What you should do
Within the listing, how many lines include "authortitle"? Please answer with a bare number.

Task inputs

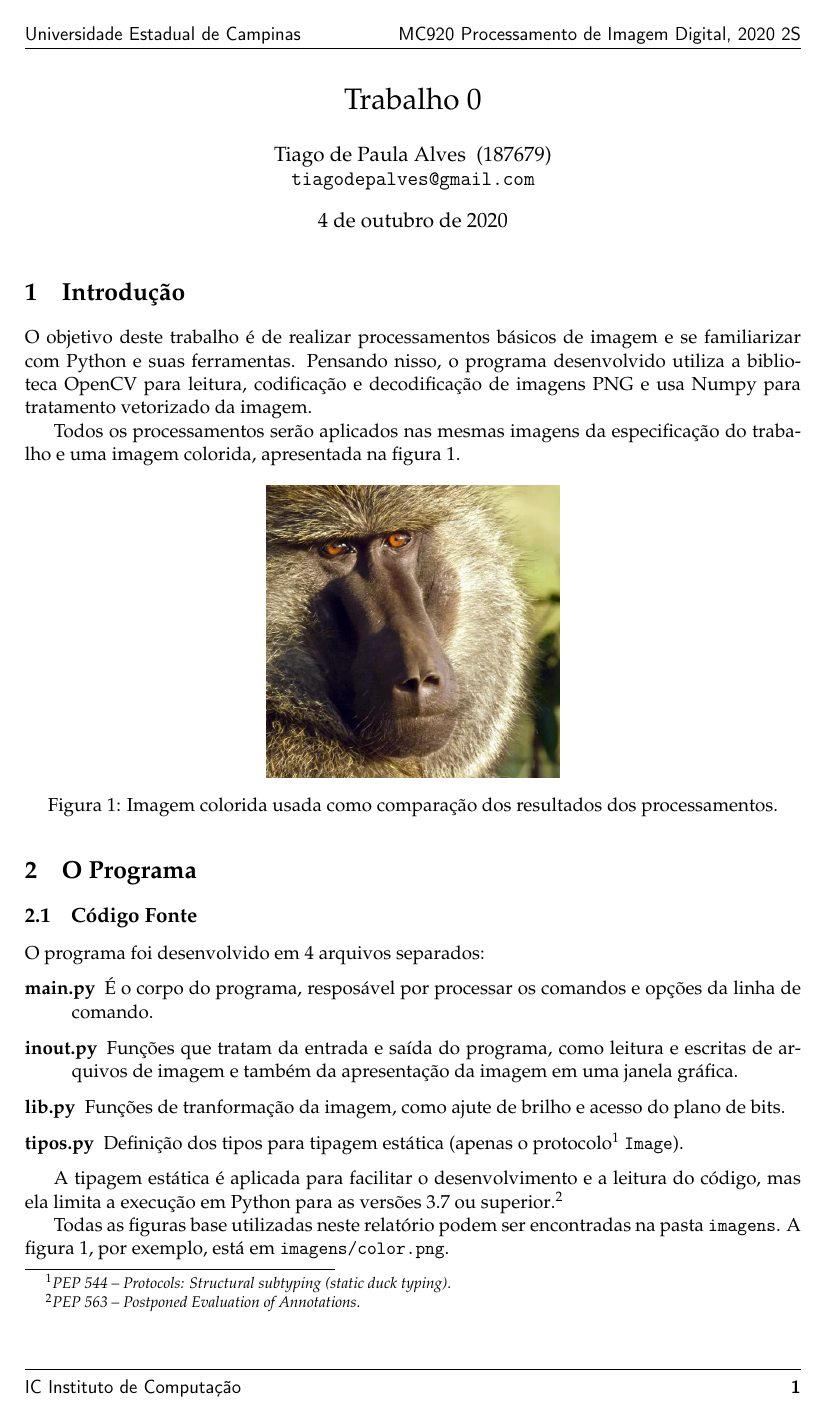
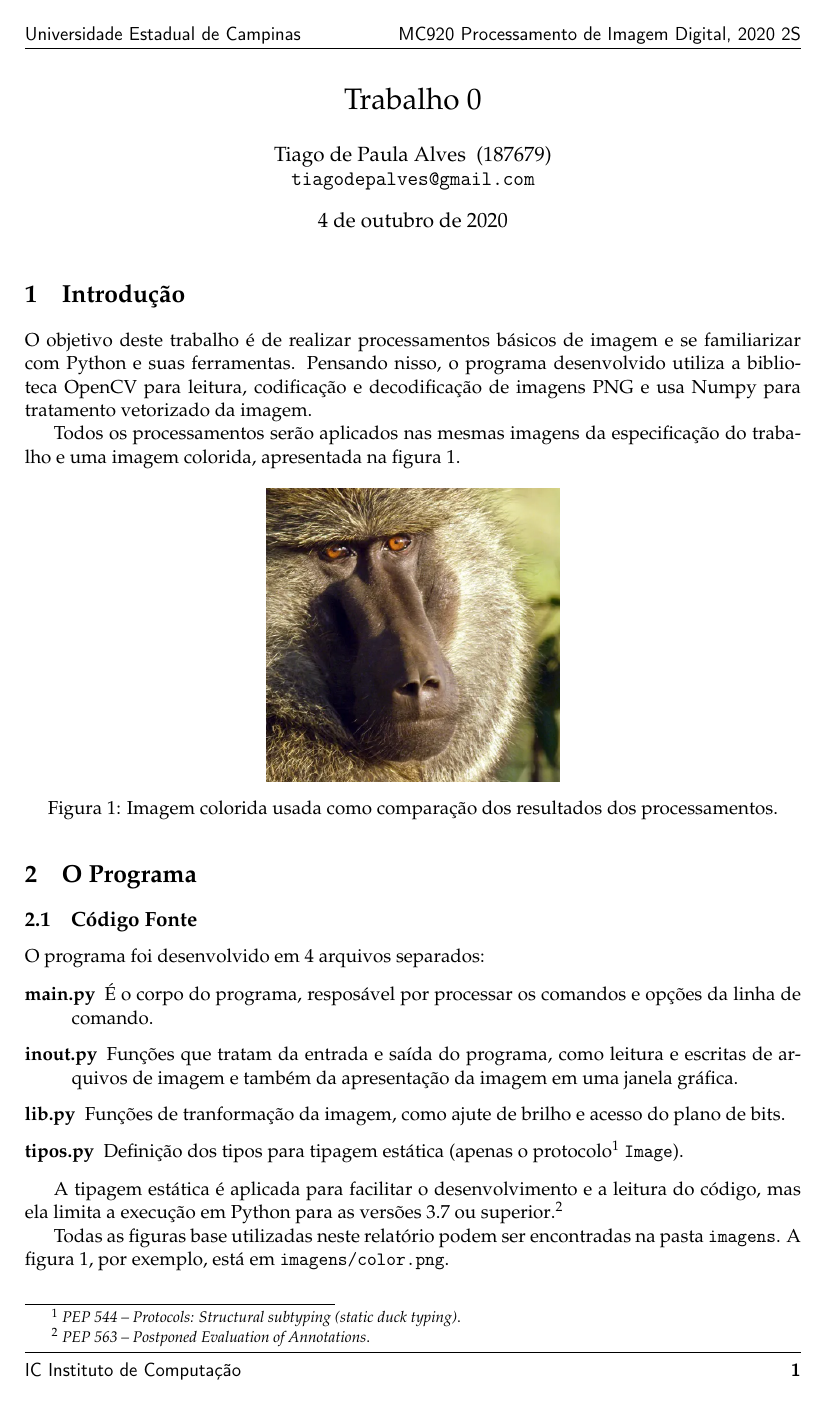
Before and after one commit to marmitar/MC920-Trabalho-0, a LaTeX problem sheet (relatorio/main.tex, which reads relatorio/homework.cls): page 1 of 10. Compiled offline with pdfLaTeX.

```diff
--- a/relatorio/homework.cls
+++ b/relatorio/homework.cls
@@ -35,7 +35,9 @@
     a4paper,
     headheight = 20pt,
     margin = 1in,
-    tmargin = \dimexpr 1in - 10pt \relax
+    top = \dimexpr 1in - 10pt \relax,
+    bottom = \dimexpr 1in - 20pt \relax,
+    footskip = 0pt,
   ]{geometry} % set up nicer margins
   \addtolength{\footskip}{20pt}
 \RequirePackage{fancyhdr} % for headers and footers
@@ -49,6 +51,7 @@
 \RequirePackage{xcolor} % for colored text (comments in algorithms)
 \RequirePackage{trimspaces, xstring} % for multiple author parsing
 \RequirePackage[hidelinks]{hyperref}
+\RequirePackage[bottom]{footmisc}
 
 \hypersetup{
   pdftitle  = {MC920 - Trabalho \homework@assignment},
@@ -69,6 +72,17 @@
 \renewcommand{\footrulewidth}{0.5pt}
 \pagestyle{fancy}
 
+\fancypagestyle{footnotes}{%
+  \setlength{\footskip}{20pt}
+}
+\setlength{\skip\footins}{24pt plus 3pt minus 3pt}
+\fancypagestyle{main}{%
+  \setlength{\footskip}{44pt plus 3pt minus 3pt}
+}
+\renewcommand{\footnotelayout}{%
+  \thispagestyle{footnotes}
+}
+
 % ensure that the title is inserted in the document
 \title{\vspace{-2\baselineskip}Trabalho \homework@assignment}
 % \author{\aga@authorsProcessed}
--- a/relatorio/main.tex
+++ b/relatorio/main.tex
@@ -29,7 +29,7 @@
 \SetupFloatingEnvironment{listing}{name=Código}
 
 \usepackage{csquotes}
-\usepackage[style=authortitle-ibid,backend=biber]{biblatex}
+\usepackage[style=authortitle-ibid,autocite=footnote,notetype=foot+end,backend=biber]{biblatex}
 \bibliography{referencias}
 \usepackage[noabbrev, nameinlink, brazilian]{cleveref}
 \usepackage[section]{placeins}
```
Also changed, not shown: relatorio/impl/mosaico.tex (+1 -1 lines), relatorio/main.tex (2 more changed lines).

Your response
2